── Input for this task
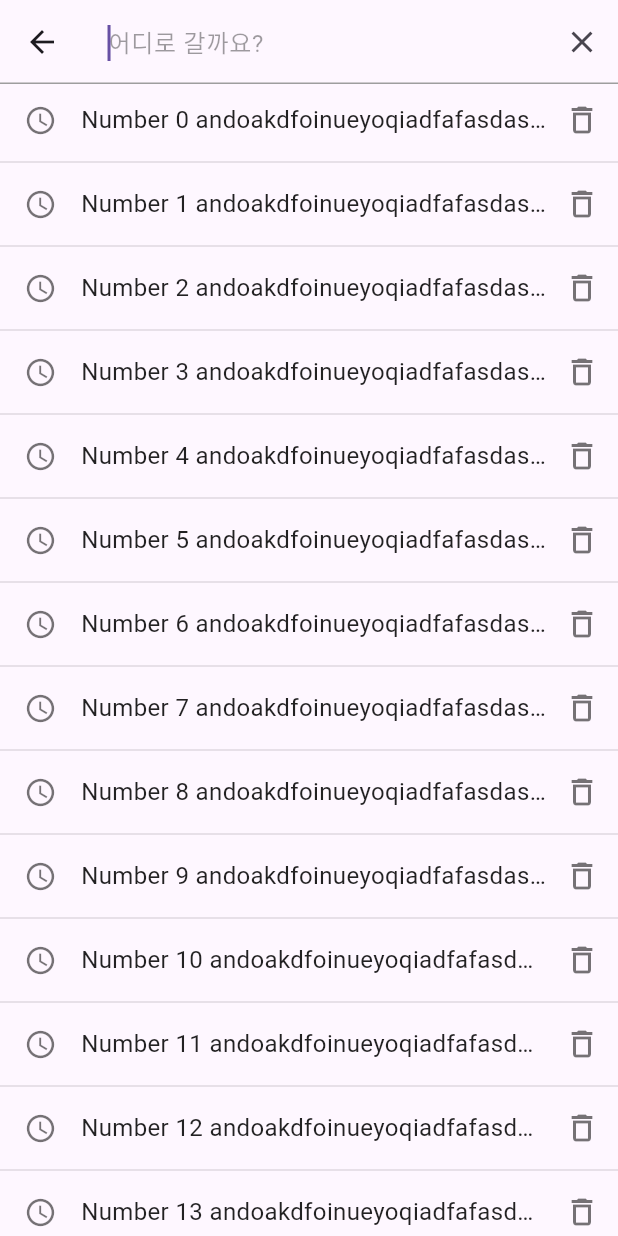
After one commit to Ulim567/2024_MAD_Project, a Flutter app: the SearchMapPage screen opened by its route, on a phone screen of 412 x 824 dp. The commit adds this screen. Run offline on Flutter 3.47's test engine with Material 3 defaults, Android fonts, the phone set to English and light mode, and no system bars; our stand-ins replace cloud_firestore, firebase_auth, firebase_core, geolocator, google_maps_flutter, google_sign_in; accounts and stored records are empty; network calls fail.

Commit message:
add search map page

```diff
--- /dev/null
+++ b/moblie_app_project/devtools_options.yaml
@@ -0,0 +1,3 @@
+description: This file stores settings for Dart & Flutter DevTools.
+documentation: https://docs.flutter.dev/tools/devtools/extensions#configure-extension-enablement-states
+extensions:
--- a/moblie_app_project/lib/app.dart
+++ b/moblie_app_project/lib/app.dart
@@ -3,6 +3,7 @@ import 'package:moblie_app_project/googlemap.dart';
 
 import 'login.dart';
 import 'home.dart';
+import 'search.dart';
 
 class MyApp extends StatelessWidget {
   const MyApp({super.key});
@@ -15,6 +16,7 @@ class MyApp extends StatelessWidget {
       routes: {
         '/map': (BuildContext context) => const GoogleTempPage(),
         '/login': (BuildContext context) => const LoginPage(),
+        '/search': (BuildContext context) => const SearchMapPage(),
         '/': (BuildContext context) => const Home(),
       },
       theme: ThemeData.light(useMaterial3: true),
--- a/moblie_app_project/lib/home.dart
+++ b/moblie_app_project/lib/home.dart
@@ -71,13 +71,19 @@ class _HomePageState extends State<HomePage> {
           const SizedBox(
             height: 20,
           ),
-          const TextField(
+          GestureDetector(
+            onTap: () {
+              Navigator.pushNamed(context, '/search');
+            },
+            child: const TextField(
+              enabled: false,
               decoration: InputDecoration(
                 prefixIcon: Icon(Icons.menu),
                 suffixIcon: Icon(Icons.search),
                 border: OutlineInputBorder(
                     borderRadius: BorderRadius.all(Radius.circular(15))),
                 hintText: '어디로 갈까요?',
+              ),
             ),
           ),
           Expanded(child: Container()),
--- /dev/null
+++ b/moblie_app_project/lib/search.dart
@@ -0,0 +1,86 @@
+import 'package:flutter/material.dart';
+
+class SearchMapPage extends StatefulWidget {
+  const SearchMapPage({super.key});
+
+  @override
+  State<SearchMapPage> createState() => _SearchMapPageState();
+}
+
+class _SearchMapPageState extends State<SearchMapPage> {
+  final TextEditingController _searchContent = TextEditingController();
+
+  @override
+  Widget build(BuildContext context) {
+    return Scaffold(
+        appBar: AppBar(
+          shape: const Border(
+            bottom: BorderSide(
+              color: Colors.grey,
+              width: 1,
+            ),
+          ),
+          leading: IconButton(
+            icon: const Icon(Icons.arrow_back),
+            onPressed: () {
+              Navigator.pop(context);
+            },
+          ),
+          title: TextField(
+            controller: _searchContent,
+            decoration: const InputDecoration(
+                hintText: '어디로 갈까요?',
+                border: InputBorder.none,
+                hintStyle: TextStyle(color: Colors.black38)),
+            autofocus: true,
+          ),
+          actions: [
+            IconButton(
+              icon: const Icon(Icons.close),
+              onPressed: () {
+                _searchContent.text = "";
+              },
+            ),
+          ],
+        ),
+        body: ListView.separated(
+          padding: EdgeInsets.zero,
+          itemCount: 100,
+          itemBuilder: (BuildContext ctx, int idx) {
+            return Row(
+              children: [
+                const Padding(
+                  padding: EdgeInsets.fromLTRB(16, 0, 16, 0),
+                  child: Icon(
+                    Icons.schedule,
+                    color: Colors.black54,
+                    size: 22,
+                  ),
+                ),
+                Expanded(
+                  child: Text(
+                    "Number $idx andoakdfoinueyoqiadfafasdasfweunyoi",
+                    style: const TextStyle(fontSize: 16, color: Colors.black87),
+                    overflow: TextOverflow.ellipsis,
+                  ),
+                ),
+                IconButton(
+                  onPressed: () {
+                    print("Delete!");
+                  },
+                  icon: const Icon(Icons.delete_outlined),
+                  color: Colors.black54,
+                )
+              ],
+            );
+          },
+          separatorBuilder: (BuildContext ctx, int idx) {
+            return const Divider(
+              height: 8,
+              thickness: 1,
+              color: Colors.black12,
+            );
+          },
+        ));
+  }
+}
```
Lines whose indentation alone changed are shown as unchanged.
────
→ What the task requires: The answer should consist of every line above, exact and free of images.

→ Expected answer:
After one commit to Ulim567/2024_MAD_Project, a Flutter app: the SearchMapPage screen opened by its route, on a phone screen of 412 x 824 dp. The commit adds this screen. Run offline on Flutter 3.47's test engine with Material 3 defaults, Android fonts, the phone set to English and light mode, and no system bars; our stand-ins replace cloud_firestore, firebase_auth, firebase_core, geolocator, google_maps_flutter, google_sign_in; accounts and stored records are empty; network calls fail.

Commit message:
add search map page

```diff
--- /dev/null
+++ b/moblie_app_project/devtools_options.yaml
@@ -0,0 +1,3 @@
+description: This file stores settings for Dart & Flutter DevTools.
+documentation: https://docs.flutter.dev/tools/devtools/extensions#configure-extension-enablement-states
+extensions:
--- a/moblie_app_project/lib/app.dart
+++ b/moblie_app_project/lib/app.dart
@@ -3,6 +3,7 @@ import 'package:moblie_app_project/googlemap.dart';
 
 import 'login.dart';
 import 'home.dart';
+import 'search.dart';
 
 class MyApp extends StatelessWidget {
   const MyApp({super.key});
@@ -15,6 +16,7 @@ class MyApp extends StatelessWidget {
       routes: {
         '/map': (BuildContext context) => const GoogleTempPage(),
         '/login': (BuildContext context) => const LoginPage(),
+        '/search': (BuildContext context) => const SearchMapPage(),
         '/': (BuildContext context) => const Home(),
       },
       theme: ThemeData.light(useMaterial3: true),
--- a/moblie_app_project/lib/home.dart
+++ b/moblie_app_project/lib/home.dart
@@ -71,13 +71,19 @@ class _HomePageState extends State<HomePage> {
           const SizedBox(
             height: 20,
           ),
-          const TextField(
+          GestureDetector(
+            onTap: () {
+              Navigator.pushNamed(context, '/search');
+            },
+            child: const TextField(
+              enabled: false,
               decoration: InputDecoration(
                 prefixIcon: Icon(Icons.menu),
                 suffixIcon: Icon(Icons.search),
                 border: OutlineInputBorder(
                     borderRadius: BorderRadius.all(Radius.circular(15))),
                 hintText: '어디로 갈까요?',
+              ),
             ),
           ),
           Expanded(child: Container()),
--- /dev/null
+++ b/moblie_app_project/lib/search.dart
@@ -0,0 +1,86 @@
+import 'package:flutter/material.dart';
+
+class SearchMapPage extends StatefulWidget {
+  const SearchMapPage({super.key});
+
+  @override
+  State<SearchMapPage> createState() => _SearchMapPageState();
+}
+
+class _SearchMapPageState extends State<SearchMapPage> {
+  final TextEditingController _searchContent = TextEditingController();
+
+  @override
+  Widget build(BuildContext context) {
+    return Scaffold(
+        appBar: AppBar(
+          shape: const Border(
+            bottom: BorderSide(
+              color: Colors.grey,
+              width: 1,
+            ),
+          ),
+          leading: IconButton(
+            icon: const Icon(Icons.arrow_back),
+            onPressed: () {
+              Navigator.pop(context);
+            },
+          ),
+          title: TextField(
+            controller: _searchContent,
+            decoration: const InputDecoration(
+                hintText: '어디로 갈까요?',
+                border: InputBorder.none,
+                hintStyle: TextStyle(color: Colors.black38)),
+            autofocus: true,
+          ),
+          actions: [
+            IconButton(
+              icon: const Icon(Icons.close),
+              onPressed: () {
+                _searchContent.text = "";
+              },
+            ),
+          ],
+        ),
+        body: ListView.separated(
+          padding: EdgeInsets.zero,
+          itemCount: 100,
+          itemBuilder: (BuildContext ctx, int idx) {
+            return Row(
+              children: [
+                const Padding(
+                  padding: EdgeInsets.fromLTRB(16, 0, 16, 0),
+                  child: Icon(
+                    Icons.schedule,
+                    color: Colors.black54,
+                    size: 22,
+                  ),
+                ),
+                Expanded(
+                  child: Text(
+                    "Number $idx andoakdfoinueyoqiadfafasdasfweunyoi",
+                    style: const TextStyle(fontSize: 16, color: Colors.black87),
+                    overflow: TextOverflow.ellipsis,
+                  ),
+                ),
+                IconButton(
+                  onPressed: () {
+                    print("Delete!");
+                  },
+                  icon: const Icon(Icons.delete_outlined),
+                  color: Colors.black54,
+                )
+              ],
+            );
+          },
+          separatorBuilder: (BuildContext ctx, int idx) {
+            return const Divider(
+              height: 8,
+              thickness: 1,
+              color: Colors.black12,
+            );
+          },
+        ));
+  }
+}
```
Lines whose indentation alone changed are shown as unchanged.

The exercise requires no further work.